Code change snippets
__________________________________________________
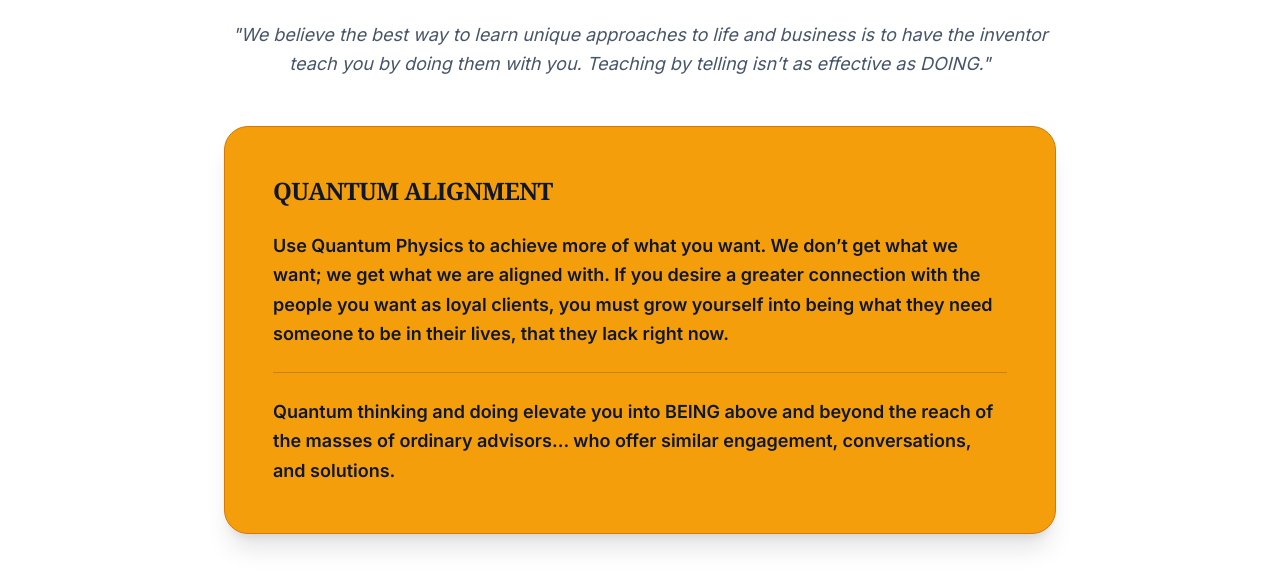
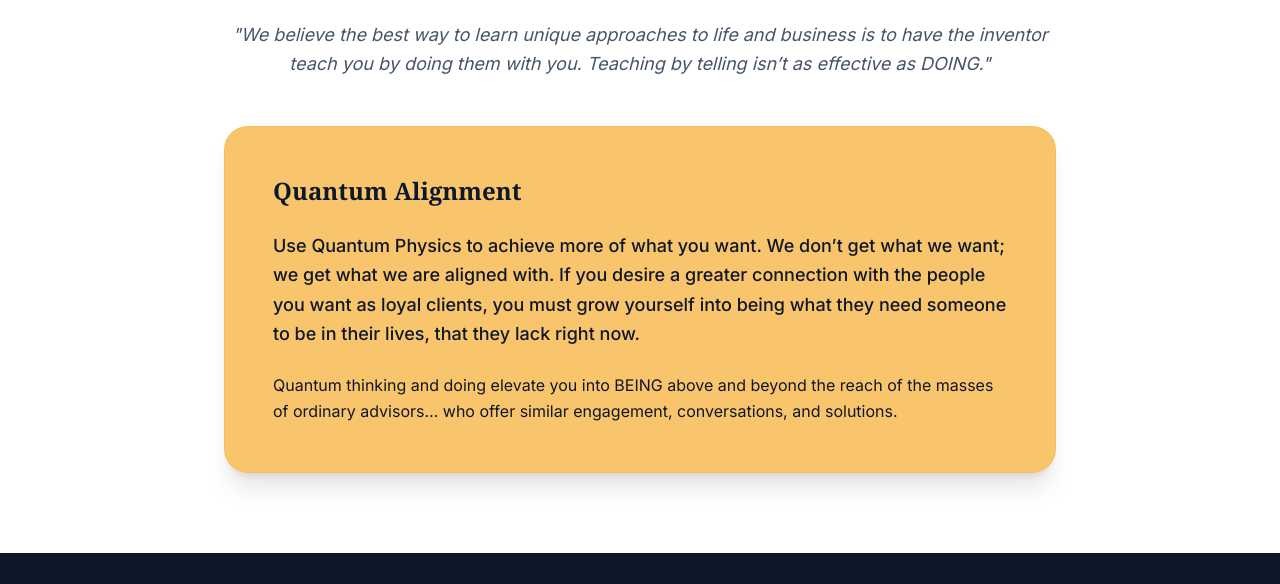
Before and after one commit to jasoncrossman/transcendent-heroic-advisor, a React (Vite) app: page / in a window 1280 px wide. Shown: the part 813-1397 px from the top of the page. Built offline with nearby package versions, Linux system fonts and the light colour scheme.

Commit message:
Restore Philosophy Section with updated styles
Restored the Philosophy Section with updated styles and text.

```diff
--- a/pages/LandingPage.tsx
+++ b/pages/LandingPage.tsx
@@ -53,14 +53,14 @@ const LandingPage: React.FC = () => {
             </p>
           </div>
 
-    {/* Updated block to match the "Beyond Compliance" style */}
-    <div className="bg-amber-500 p-8 md:p-12 rounded-3xl border border-amber-600 shadow-xl text-left transform hover:scale-[1.01] transition-transform duration-300">
-      <h3 className="text-2xl font-black text-slate-900 mb-6 font-serif uppercase tracking-tight">Quantum Alignment</h3>
+          {/* Restored text with the requested 60% amber background */}
+          <div className="bg-amber-500/60 backdrop-blur-sm p-8 md:p-12 rounded-3xl border border-amber-500/20 shadow-xl text-left transform hover:scale-[1.01] transition-all duration-300">
+            <h3 className="text-2xl font-bold text-slate-900 mb-6 font-serif">Quantum Alignment</h3>
             <div className="space-y-6">
-        <p className="text-slate-900 font-semibold text-lg leading-relaxed">
+              <p className="text-slate-900 font-medium text-lg leading-relaxed">
                 Use Quantum Physics to achieve more of what you want. We don’t get what we want; we get what we are aligned with. If you desire a greater connection with the people you want as loyal clients, you must grow yourself into being what they need someone to be in their lives, that they lack right now.
               </p>
-        <p className="text-slate-900 font-bold text-lg leading-relaxed border-t border-slate-900/20 pt-6">
+              <p className="text-slate-900 leading-relaxed">
                 Quantum thinking and doing elevate you into BEING above and beyond the reach of the masses of ordinary advisors… who offer similar engagement, conversations, and solutions.
               </p>
             </div>
```
Lines whose indentation alone changed are shown as unchanged.
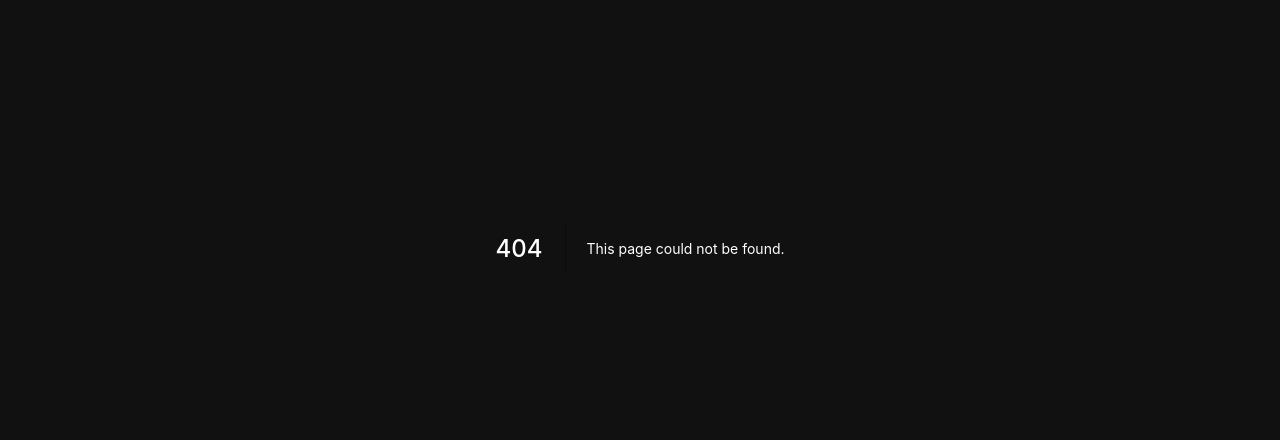
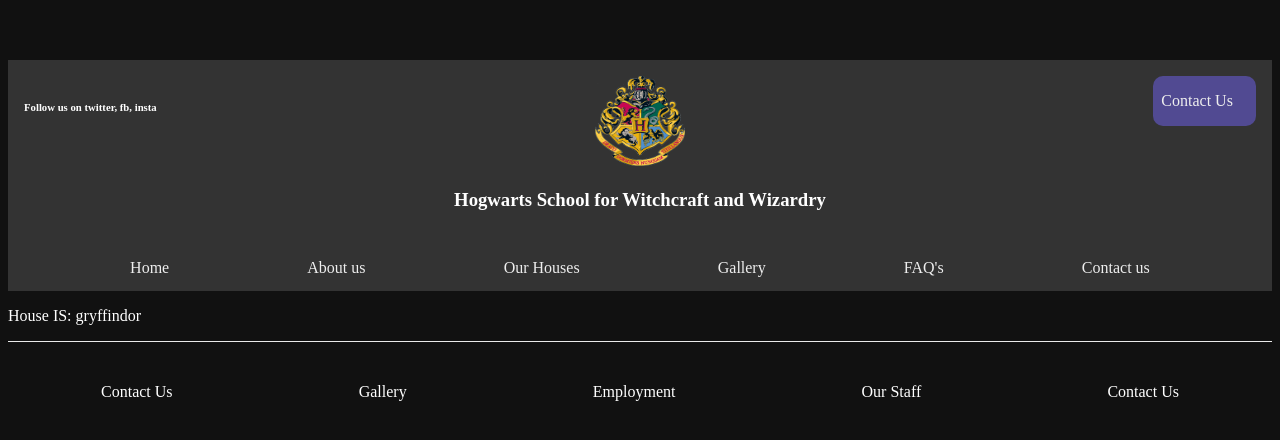
Before and after one commit to ErickEnriquez/hogwarts-school-app, a Next.js app in the folder hogwarts-school-app/: page /houses/gryffindor in a window 1280 px wide. Before the commit this address had no page. Shown: the part 152-592 px from the top of the page. Built offline with nearby package versions, Linux system fonts and the light colour scheme.

Commit message:
create dynamic route for houses

```diff
--- /dev/null
+++ b/hogwarts-school-app/pages/houses/[house].js
@@ -0,0 +1,15 @@
+import { useRouter } from 'next/router'
+import Layout from '../../components/Layout'
+const House = () => {
+	const router = useRouter()
+	const { house } = router.query
+
+	return (
+		<Layout>
+			<p>House IS: {house}</p>
+		</Layout>
+
+	)
+}
+
+export default House
```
__________________________________________________
Task instructions: Although the records contain pictures, the output must hold only their exact wording.

The completed task:
Before and after one commit to jasoncrossman/transcendent-heroic-advisor, a React (Vite) app: page / in a window 1280 px wide. Shown: the part 813-1397 px from the top of the page. Built offline with nearby package versions, Linux system fonts and the light colour scheme.

Commit message:
Restore Philosophy Section with updated styles
Restored the Philosophy Section with updated styles and text.

```diff
--- a/pages/LandingPage.tsx
+++ b/pages/LandingPage.tsx
@@ -53,14 +53,14 @@ const LandingPage: React.FC = () => {
             </p>
           </div>
 
-    {/* Updated block to match the "Beyond Compliance" style */}
-    <div className="bg-amber-500 p-8 md:p-12 rounded-3xl border border-amber-600 shadow-xl text-left transform hover:scale-[1.01] transition-transform duration-300">
-      <h3 className="text-2xl font-black text-slate-900 mb-6 font-serif uppercase tracking-tight">Quantum Alignment</h3>
+          {/* Restored text with the requested 60% amber background */}
+          <div className="bg-amber-500/60 backdrop-blur-sm p-8 md:p-12 rounded-3xl border border-amber-500/20 shadow-xl text-left transform hover:scale-[1.01] transition-all duration-300">
+            <h3 className="text-2xl font-bold text-slate-900 mb-6 font-serif">Quantum Alignment</h3>
             <div className="space-y-6">
-        <p className="text-slate-900 font-semibold text-lg leading-relaxed">
+              <p className="text-slate-900 font-medium text-lg leading-relaxed">
                 Use Quantum Physics to achieve more of what you want. We don’t get what we want; we get what we are aligned with. If you desire a greater connection with the people you want as loyal clients, you must grow yourself into being what they need someone to be in their lives, that they lack right now.
               </p>
-        <p className="text-slate-900 font-bold text-lg leading-relaxed border-t border-slate-900/20 pt-6">
+              <p className="text-slate-900 leading-relaxed">
                 Quantum thinking and doing elevate you into BEING above and beyond the reach of the masses of ordinary advisors… who offer similar engagement, conversations, and solutions.
               </p>
             </div>
```
Lines whose indentation alone changed are shown as unchanged.
Before and after one commit to ErickEnriquez/hogwarts-school-app, a Next.js app in the folder hogwarts-school-app/: page /houses/gryffindor in a window 1280 px wide. Before the commit this address had no page. Shown: the part 152-592 px from the top of the page. Built offline with nearby package versions, Linux system fonts and the light colour scheme.

Commit message:
create dynamic route for houses

```diff
--- /dev/null
+++ b/hogwarts-school-app/pages/houses/[house].js
@@ -0,0 +1,15 @@
+import { useRouter } from 'next/router'
+import Layout from '../../components/Layout'
+const House = () => {
+	const router = useRouter()
+	const { house } = router.query
+
+	return (
+		<Layout>
+			<p>House IS: {house}</p>
+		</Layout>
+
+	)
+}
+
+export default House
```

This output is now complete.